Representative, 15th District
1403 W. Prairie Terrace
Olathe, KS 66061

July 16, 2003

David G. Tuerck
Executive Director,
Beacon HBeacon Hill Inst tute
Suffolk University
8 Ashburton Place

Boston, MA 02108-2770

Dear David:

Thank you for giving me the opportunity to describe using the STAMP program to, successfully, analyze and oppose a proposed $267 million dollar tax increase which was submitted in the Kansas House of Representatives during the 2003 session.

Kansas, like almost every other state, was struggling with the potential of a large deficit in our state budget for the next fiscal year. Although our Democrat Governor and the leadership of the Republican controlled Senate and House adopted a policy of no tax increases there were elements on both sides of the aisle pushing for an income tax increase. The 2002 legislature raised sales and tobacco taxes in excess of 250 million dollars, but that did not solve the problem. I, along with other legislators in the Kansas House, felt an additional tax increase would do more harm than good. However, we were faced with the active elements of bureaucratic self-justification and positive projections of wonderful benefits to the citizens of Kansas if we would only increase educational and social service funding. We had a principled conviction of what was best for our state, but no tool to combat the numbers the State was generating through Legislative Research.

The STAMP program provided a tool by which legislators opposing tax increases could show that there is a negative side to raising taxes. While employees and c l ients of the state may benefit, at least temporarily, the private businesses in the state, and their employees, are harmed by a loss of jobs, production, and investment.

The program is not an "off the wall" theoretical projection, but is academically developed and based on actual local data which can be verified by anyone interested enough to take the time. Because of this we were able to use this information to good effect and the tax increase was defeated. There might be situations when the program was used, not to oppose a tax increase, but to select the type of tax which is most appropriate for the situation a state is facing. An egregious type of tax could then be replaced with a less damaging tax, or other type of revenue.

While it may not be perfect, I believe a program of this type offers postive leverage to legislators working to restrain increases in state spending and taxation. If it is to reach its potential it must be kept in private hands, continually updated, properly applied, and contain a long range analysis component


Arlen Siegfreid



*Please note that is a fascimile of the original correspondence endorsing BHI's work.
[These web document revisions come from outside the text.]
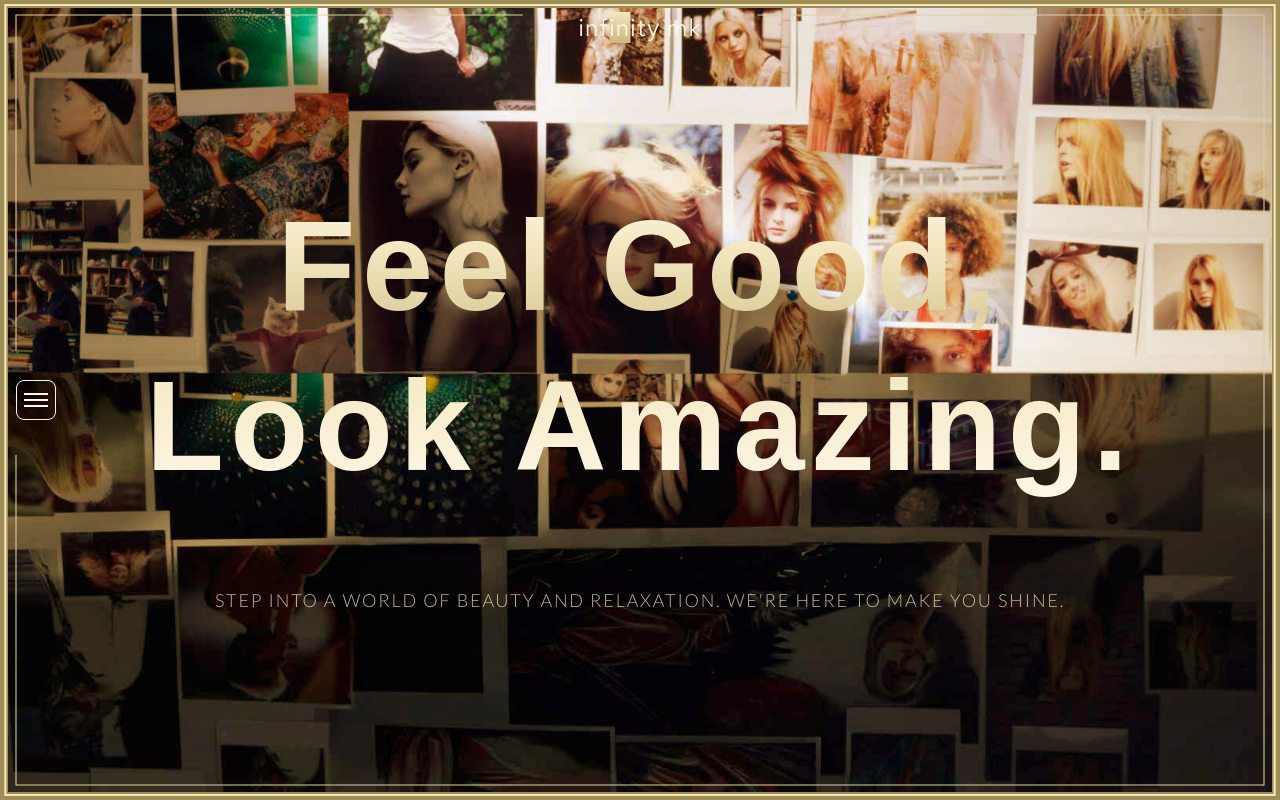
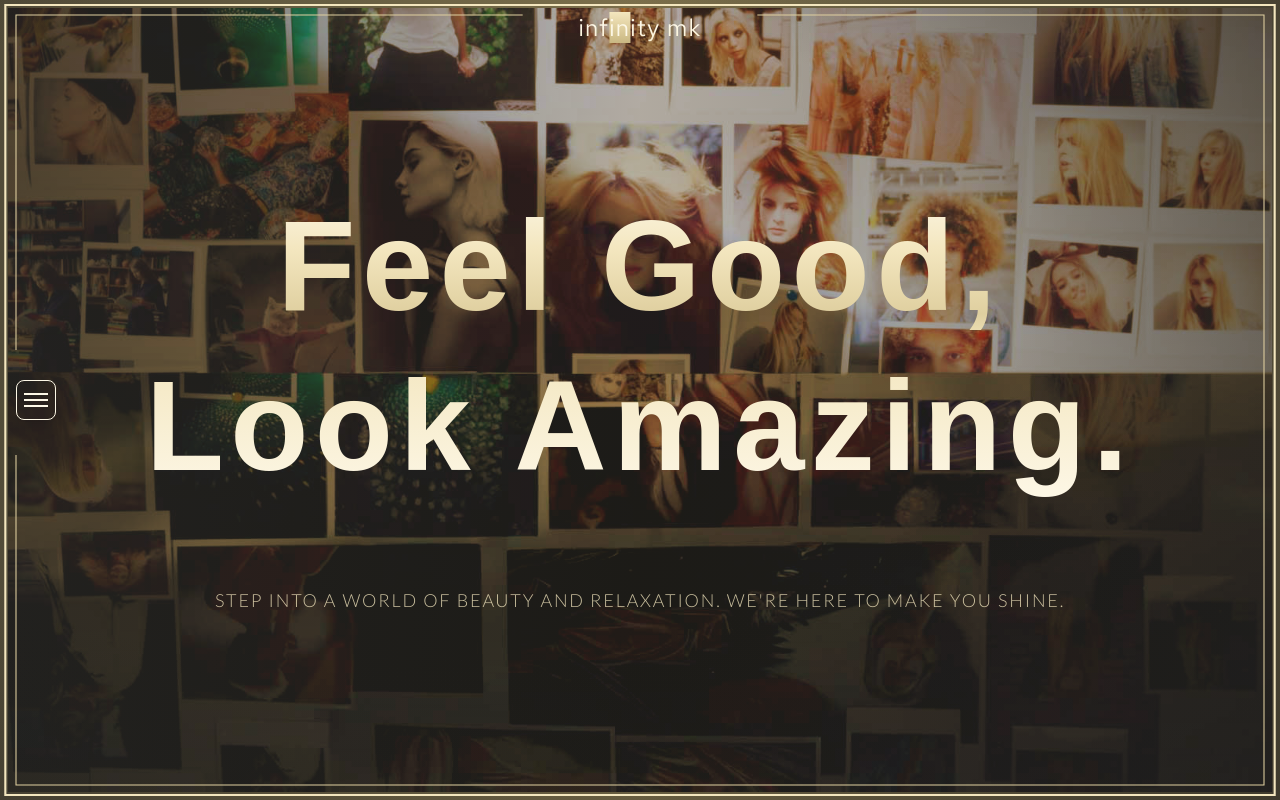
Before and after one commit to Kacperski81/infinitymk, a Next.js app: page / in a window 1280 px wide. Shown: the top 800 px of the page. Built offline with nearby package versions, Linux system fonts and the light colour scheme; a web font is replaced by a local one.

Commit message:
hero image overlay

```diff
--- a/components/landing/hero.tsx
+++ b/components/landing/hero.tsx
@@ -11,9 +11,11 @@ export default function Hero() {
                     priority
                     fill
                     sizes="100vw"
-                    className="h-full w-full object-cover object-center lg:p-2"
+                    className="h-full w-full object-cover object-center lg:p-2 saturate-[1.2] contrast-[1.05]"
                 />
-                {/* <div className="absolute inset-0 bg-gradient-to-r from-(--main-450)/60 via-(--main-450)/50 to-(--main-450)/70 lg:m-2"></div> */}
+                {/* Overlay */}
+                <div className="absolute inset-0 bg-gradient-to-r from-(--main-800)/70 via-(--main-700)/40 to-(--main-800)/60"/>
+                <div className="absolute inset-0 bg-radial-[at_30%_40%] from-transparent via-transparent to-(--main-900)/50" />
             </div>
             <div className="relative p-2 h-full z-20 flex flex-col gap-5 lg:gap-20 md:w-full sm:text-center">
                 <h1 className="
```
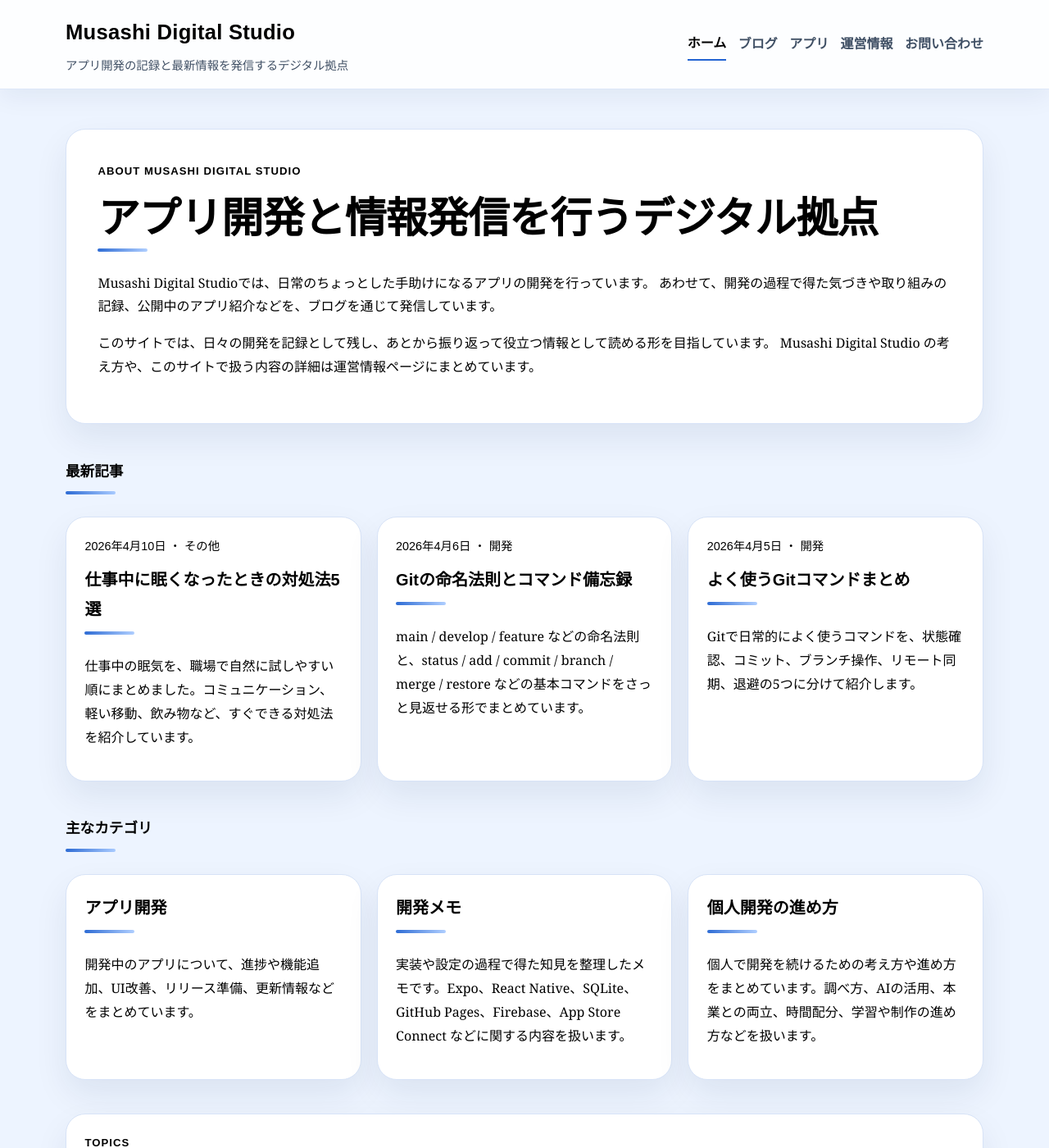
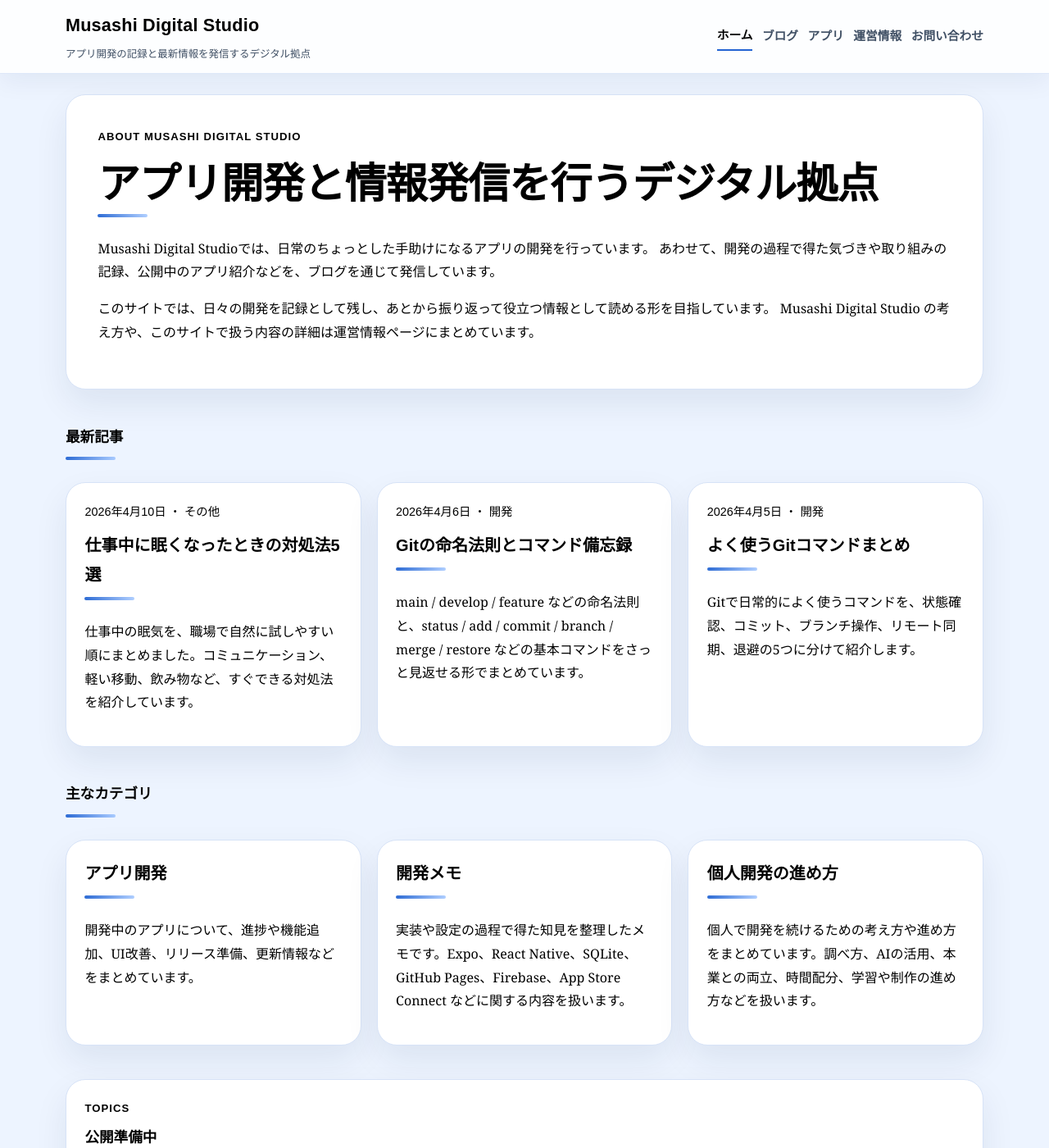
Before and after one commit to yasuhiro-toyoda/yasuhiro-toyoda.github.io, a Jekyll site: the page built from index.html, in a window 1280 px wide and 1400 px high. Shown: the whole window at 82% size. Built offline with Jekyll 4.4.1, drawn with Linux system fonts in a browser that asks for light colours.

Commit message:
ヘッダーのサイズ調整

```diff
--- a/assets/css/site.css
+++ b/assets/css/site.css
@@ -74,7 +74,7 @@ img {
   justify-content: space-between;
   align-items: center;
   gap: 1rem;
-  padding: 1rem 0;
+  padding: 0.72rem 0;
 }
 
 .brand {
@@ -88,7 +88,7 @@ img {
 
 .brand-subtitle {
   margin: 0.2rem 0 0;
-  font-size: 0.9rem;
+  font-size: 0.78rem;
   color: var(--muted);
 }
 
@@ -112,7 +112,7 @@ img {
 
 .site-main {
   flex: 1;
-  padding: 2.5rem 0 4rem;
+  padding: 1.25rem 0 4rem;
 }
 
 .hero {
@@ -1226,7 +1226,7 @@ a:hover {
 }
 
 .site-header__inner {
-  gap: 1rem 1.6rem;
+  gap: 0.7rem 1.25rem;
 }
 
 .brand,
@@ -1255,7 +1255,7 @@ a:hover {
 }
 
 .brand {
-  font-size: 1.6rem;
+  font-size: 1.35rem;
 }
 
 .brand-subtitle {
@@ -1293,7 +1293,7 @@ a:hover {
 }
 
 .site-main {
-  padding: 3rem 0 4.75rem;
+  padding: 1.6rem 0 4.75rem;
 }
 
 .page-header {
@@ -1572,7 +1572,7 @@ a:hover {
   }
 
   .site-main {
-    padding: 2.3rem 0 3.8rem;
+    padding: 1.05rem 0 3.8rem;
   }
 
   .site-nav {
@@ -1614,13 +1614,14 @@ a:hover {
 
 /* Restore classic header nav and blog filter controls */
 .site-nav {
-  gap: 0.9rem;
+  gap: 0.72rem;
   justify-content: flex-end;
 }
 
 .site-nav a {
+  font-size: 0.92rem;
   min-height: auto;
-  padding: 0.3rem 0;
+  padding: 0.18rem 0;
   border: none;
   border-radius: 0;
   background: transparent;
```
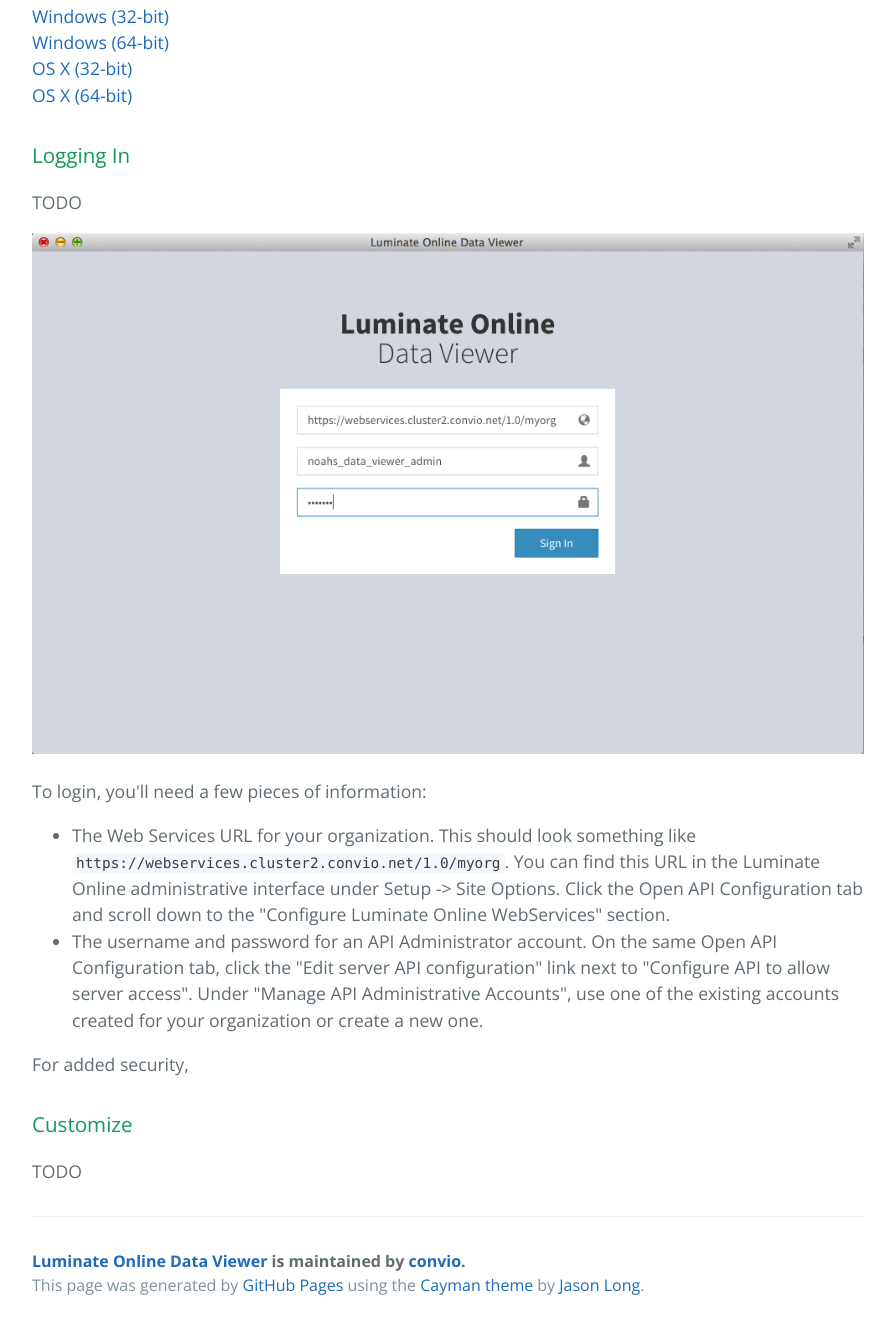
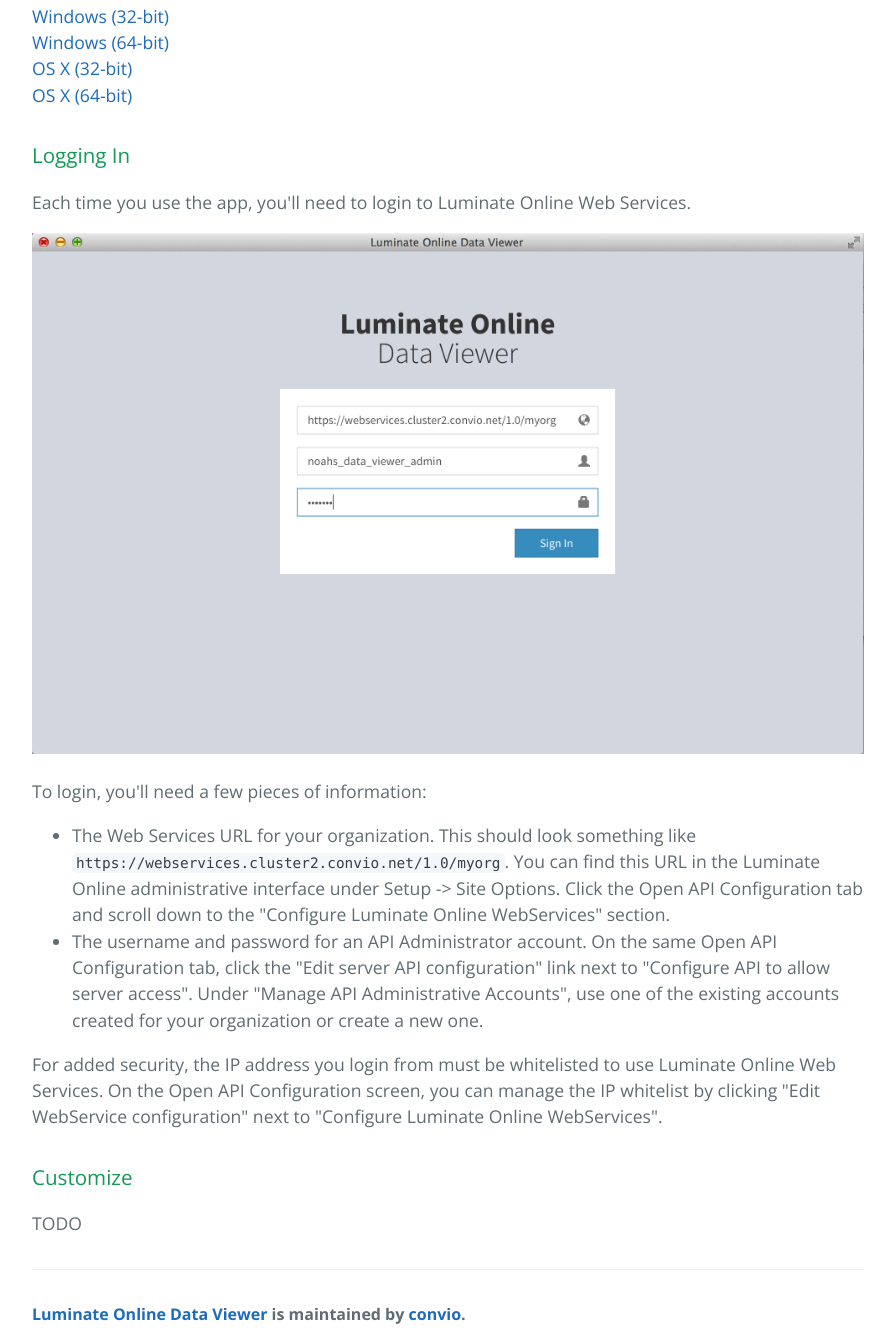
Before and after one commit to convio/luminate-online-data-viewer, a plain HTML site: page index.html in a window 1280 px wide. Shown: the part 1182-2512 px from the top of the page, without its empty margins (192-1087 px from the left). Drawn offline with nearby package versions, Linux system fonts and the light colour scheme.

Commit message:
Add info on IP whitelisting

```diff
--- a/index.html
+++ b/index.html
@@ -35,7 +35,7 @@
 <h3>
 <a id="designer-templates" class="anchor" href="#logging-in" aria-hidden="true"><span class="octicon octicon-link"></span></a>Logging In</h3>
 
-<p>TODO</p>
+<p>Each time you use the app, you'll need to login to Luminate Online Web Services.</p>
 
 <p><img alt="Login Screen" src="screenshot-login.png"></p>
 
@@ -46,7 +46,7 @@
 <li>The username and password for an API Administrator account. On the same Open API Configuration tab, click the "Edit server API configuration" link next to "Configure API to allow server access". Under "Manage API Administrative Accounts", use one of the existing accounts created for your organization or create a new one.</li>
 </ul>
 
-<p>For added security, </p>
+<p>For added security, the IP address you login from must be whitelisted to use Luminate Online Web Services. On the Open API Configuration screen, you can manage the IP whitelist by clicking "Edit WebService configuration" next to "Configure Luminate Online WebServices".</p>
 
 <h3>
 <a id="creating-pages-manually" class="anchor" href="#customize" aria-hidden="true"><span class="octicon octicon-link"></span></a>Customize</h3>
```
Also changed, not shown: params.json (+1 -1 lines).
It has been formatted for the web. Original copies of correspondence are available upon request.